Description of the task: Images in the data are to be skipped, while every line is restated exactly as written.

Change detection data

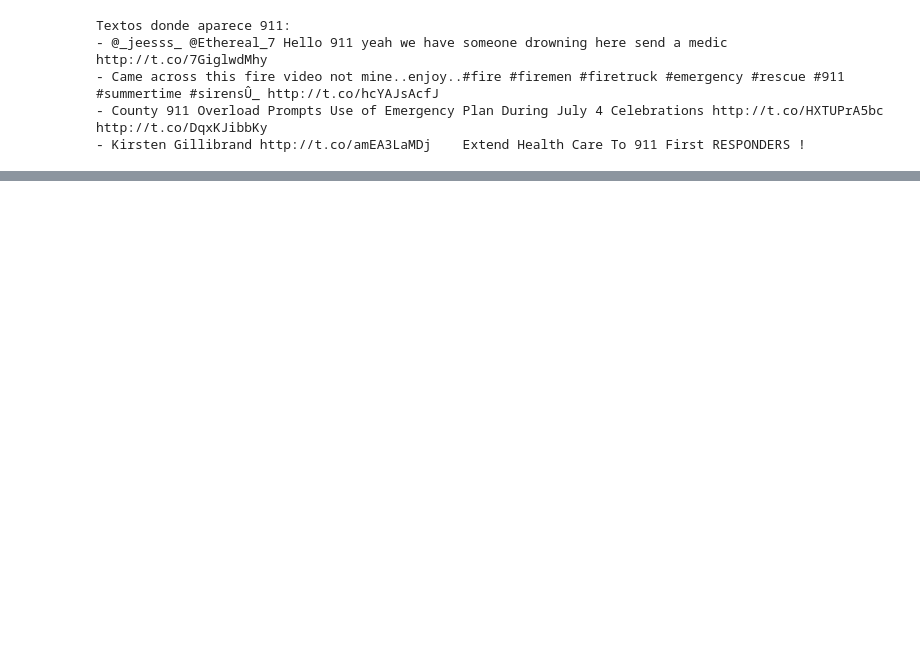
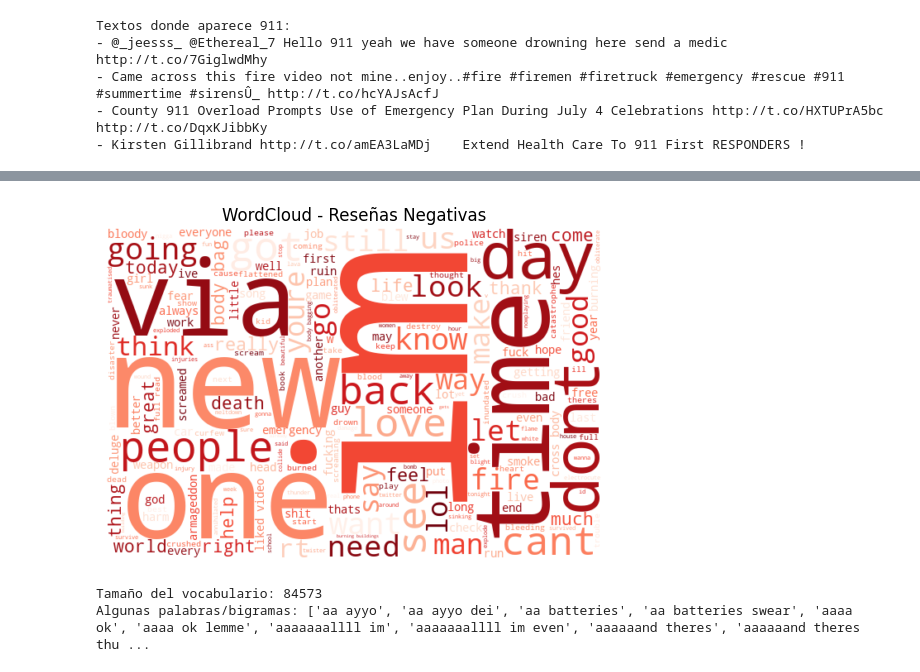
Before and after one commit to Disotoo/DS-Lab-5, a Jupyter notebook: Lab5.ipynb, the cells around one changed output, grey strips where cells are left out. Cells and saved outputs as stored; diff of their text form; code cells hidden in the pictures; blank space fills up the shorter version.

```diff
--- a/Lab5.ipynb
+++ b/Lab5.ipynb
@@ -105,0 +177,17 @@ Textos donde aparece 911:
+# %%
+plt.imshow(wordcloud_non, interpolation="bilinear")
+plt.axis("off")
+plt.title("WordCloud - Reseñas Negativas")
+plt.show()
+# %% [output]
+[figure, added]
+# %%
+vectorizer = CountVectorizer(ngram_range=(2,3))  # unigramas y bigramas
+X = vectorizer.fit_transform(train["clean_text"])
+y = train["target"]
+
+print("Tamaño del vocabulario:", len(vectorizer.get_feature_names_out()))
+print("Algunas palabras/bigramas:", list(vectorizer.get_feature_names_out())[:15])
+# %% [output]
+Tamaño del vocabulario: 84573
+Algunas palabras/bigramas: ['aa ayyo', 'aa ayyo dei', 'aa batteries', 'aa batteries swear', 'aaaa ok', 'aaaa ok lemme', 'aaaaaaallll im', 'aaaaaaallll im even', 'aaaaaand theres', 'aaaaaand theres thu ...
```
Also changed, not shown: parts of 16 cells of this notebook.
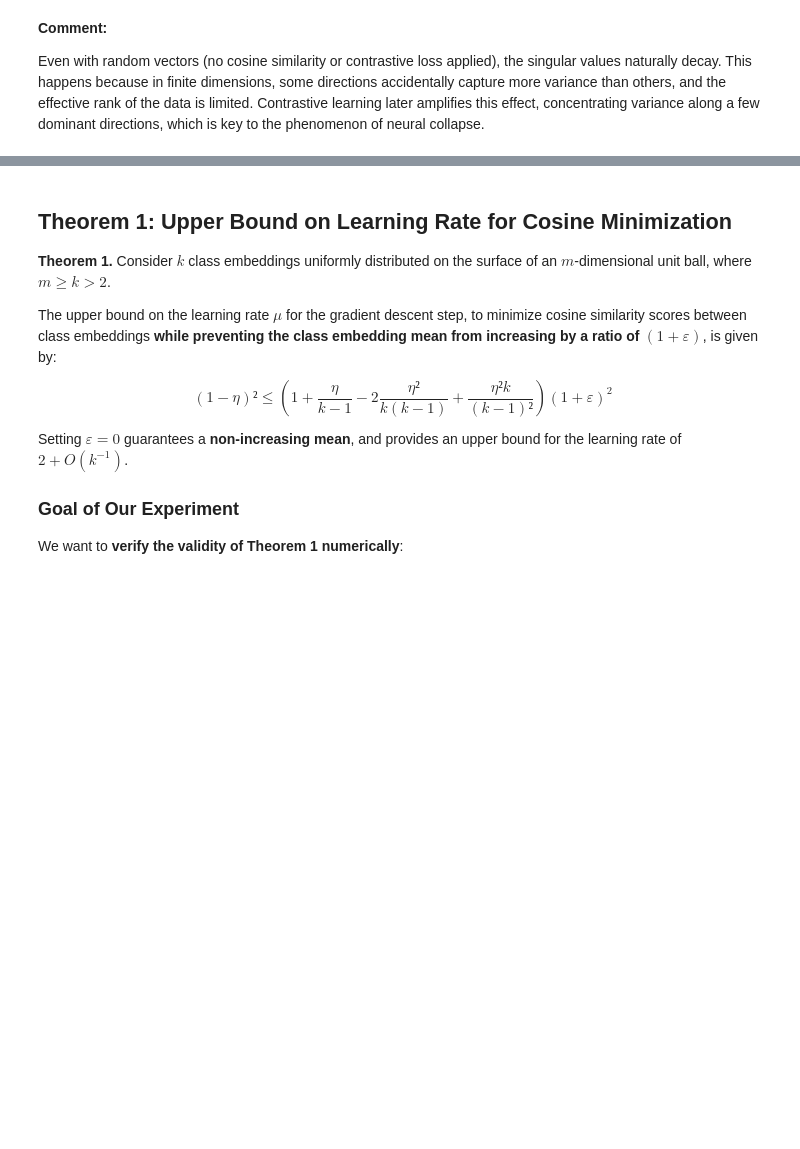
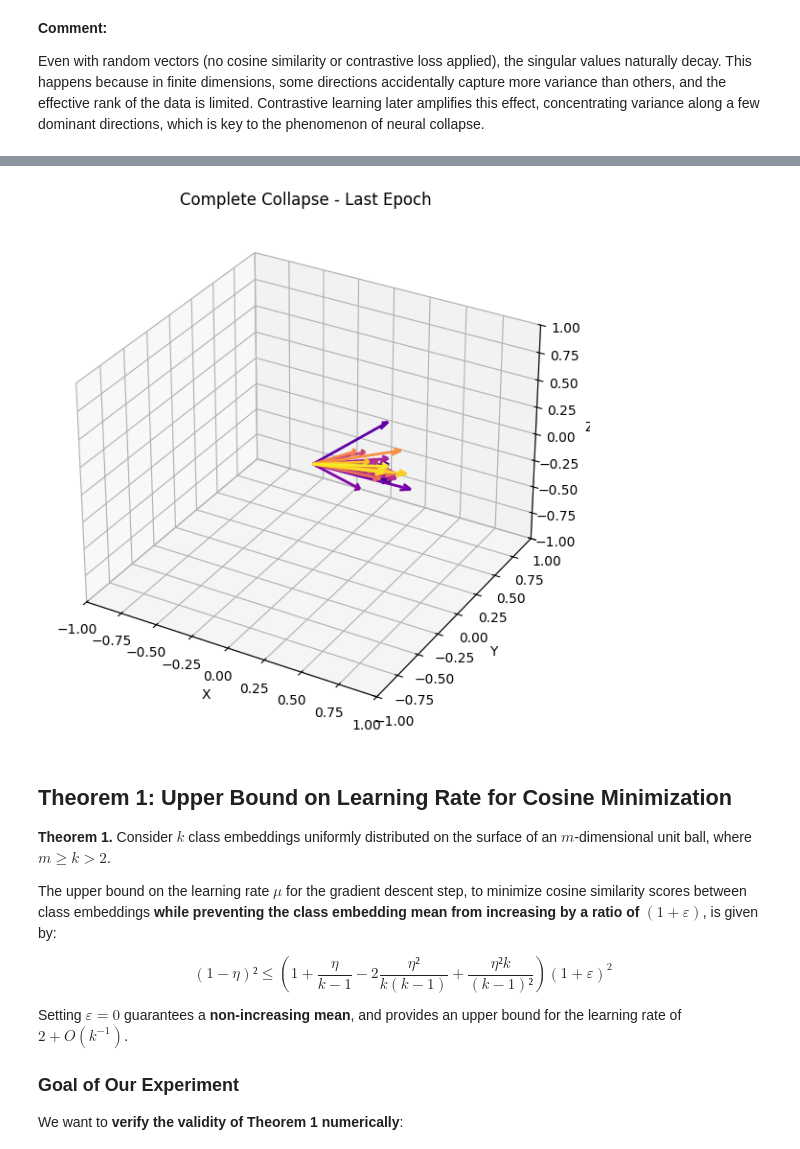
Before and after one commit to elgouijf/Contrastive_Learning_Dimensional_Collapse, a Jupyter notebook: CLOP.ipynb, the cells around one changed output, grey strips where cells are left out. Saved outputs shown, nothing was run; the diff lists cells and outputs as text; code cells hidden in the pictures; blank space fills up the shorter version.

```diff
--- a/CLOP.ipynb
+++ b/CLOP.ipynb
@@ -197,3 +380,50 @@ Even with random vectors (no cosine similarity or contrastive loss applied), the
+# %%
+import numpy as np
+import matplotlib.pyplot as plt
+from mpl_toolkits.mplot3d import Axes3D
+
+np.random.seed(42)
+
+# Paramètres
+
+m = 3
+k = 30
+epochs = 15
+step = 0.2
+
+
+# Initial Embeddings
+
+X = np.random.randn(m, k)
+X /= np.linalg.norm(X, axis=0, keepdims=True)
+
+# Unique target point for collapse
+z_star = np.random.randn(m,1)
+z_star /= np.linalg.norm(z_star)
+Z_target = np.repeat(z_star, k, axis=1)
+
+# ---------------------
+# Simulation du complete collapse
+# ---------------------
+for epoch in range(epochs):
+    X = (1 - step) * X + step * Z_target
+    X /= np.linalg.norm(X, axis=0, keepdims=True)
+
+# ---------------------
+# 3D Visualization
+# ---------------------
+fig = plt.figure(figsize=(8,7))
+ax = fig.add_subplot(111, projection='3d')
+ax.set_xlim([-1,1]); ax.set_ylim([-1,1]); ax.set_zlim([-1,1])
+ax.set_xlabel("X"); ax.set_ylabel("Y"); ax.set_zlabel("Z")
+ax.set_title("Complete Collapse - Last Epoch")
+
+for i in range(k):
+    ax.quiver(0,0,0, X[0,i], X[1,i], X[2,i], color=plt.cm.plasma(i/k), linewidth=2, arrow_length_ratio=0.1)
+
+plt.show()
+# %% [output]
+[figure, added]
 # %% [markdown]
 ## Theorem 1: Upper Bound on Learning Rate for Cosine Minimization
 
```
Also changed, not shown: parts of 28 cells of this notebook.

Solution for this exercise:
Before and after one commit to Disotoo/DS-Lab-5, a Jupyter notebook: Lab5.ipynb, the cells around one changed output, grey strips where cells are left out. Cells and saved outputs as stored; diff of their text form; code cells hidden in the pictures; blank space fills up the shorter version.

```diff
--- a/Lab5.ipynb
+++ b/Lab5.ipynb
@@ -105,0 +177,17 @@ Textos donde aparece 911:
+# %%
+plt.imshow(wordcloud_non, interpolation="bilinear")
+plt.axis("off")
+plt.title("WordCloud - Reseñas Negativas")
+plt.show()
+# %% [output]
+[figure, added]
+# %%
+vectorizer = CountVectorizer(ngram_range=(2,3))  # unigramas y bigramas
+X = vectorizer.fit_transform(train["clean_text"])
+y = train["target"]
+
+print("Tamaño del vocabulario:", len(vectorizer.get_feature_names_out()))
+print("Algunas palabras/bigramas:", list(vectorizer.get_feature_names_out())[:15])
+# %% [output]
+Tamaño del vocabulario: 84573
+Algunas palabras/bigramas: ['aa ayyo', 'aa ayyo dei', 'aa batteries', 'aa batteries swear', 'aaaa ok', 'aaaa ok lemme', 'aaaaaaallll im', 'aaaaaaallll im even', 'aaaaaand theres', 'aaaaaand theres thu ...
```
Also changed, not shown: parts of 16 cells of this notebook.
Before and after one commit to elgouijf/Contrastive_Learning_Dimensional_Collapse, a Jupyter notebook: CLOP.ipynb, the cells around one changed output, grey strips where cells are left out. Saved outputs shown, nothing was run; the diff lists cells and outputs as text; code cells hidden in the pictures; blank space fills up the shorter version.

```diff
--- a/CLOP.ipynb
+++ b/CLOP.ipynb
@@ -197,3 +380,50 @@ Even with random vectors (no cosine similarity or contrastive loss applied), the
+# %%
+import numpy as np
+import matplotlib.pyplot as plt
+from mpl_toolkits.mplot3d import Axes3D
+
+np.random.seed(42)
+
+# Paramètres
+
+m = 3
+k = 30
+epochs = 15
+step = 0.2
+
+
+# Initial Embeddings
+
+X = np.random.randn(m, k)
+X /= np.linalg.norm(X, axis=0, keepdims=True)
+
+# Unique target point for collapse
+z_star = np.random.randn(m,1)
+z_star /= np.linalg.norm(z_star)
+Z_target = np.repeat(z_star, k, axis=1)
+
+# ---------------------
+# Simulation du complete collapse
+# ---------------------
+for epoch in range(epochs):
+    X = (1 - step) * X + step * Z_target
+    X /= np.linalg.norm(X, axis=0, keepdims=True)
+
+# ---------------------
+# 3D Visualization
+# ---------------------
+fig = plt.figure(figsize=(8,7))
+ax = fig.add_subplot(111, projection='3d')
+ax.set_xlim([-1,1]); ax.set_ylim([-1,1]); ax.set_zlim([-1,1])
+ax.set_xlabel("X"); ax.set_ylabel("Y"); ax.set_zlabel("Z")
+ax.set_title("Complete Collapse - Last Epoch")
+
+for i in range(k):
+    ax.quiver(0,0,0, X[0,i], X[1,i], X[2,i], color=plt.cm.plasma(i/k), linewidth=2, arrow_length_ratio=0.1)
+
+plt.show()
+# %% [output]
+[figure, added]
 # %% [markdown]
 ## Theorem 1: Upper Bound on Learning Rate for Cosine Minimization
 
```
Also changed, not shown: parts of 28 cells of this notebook.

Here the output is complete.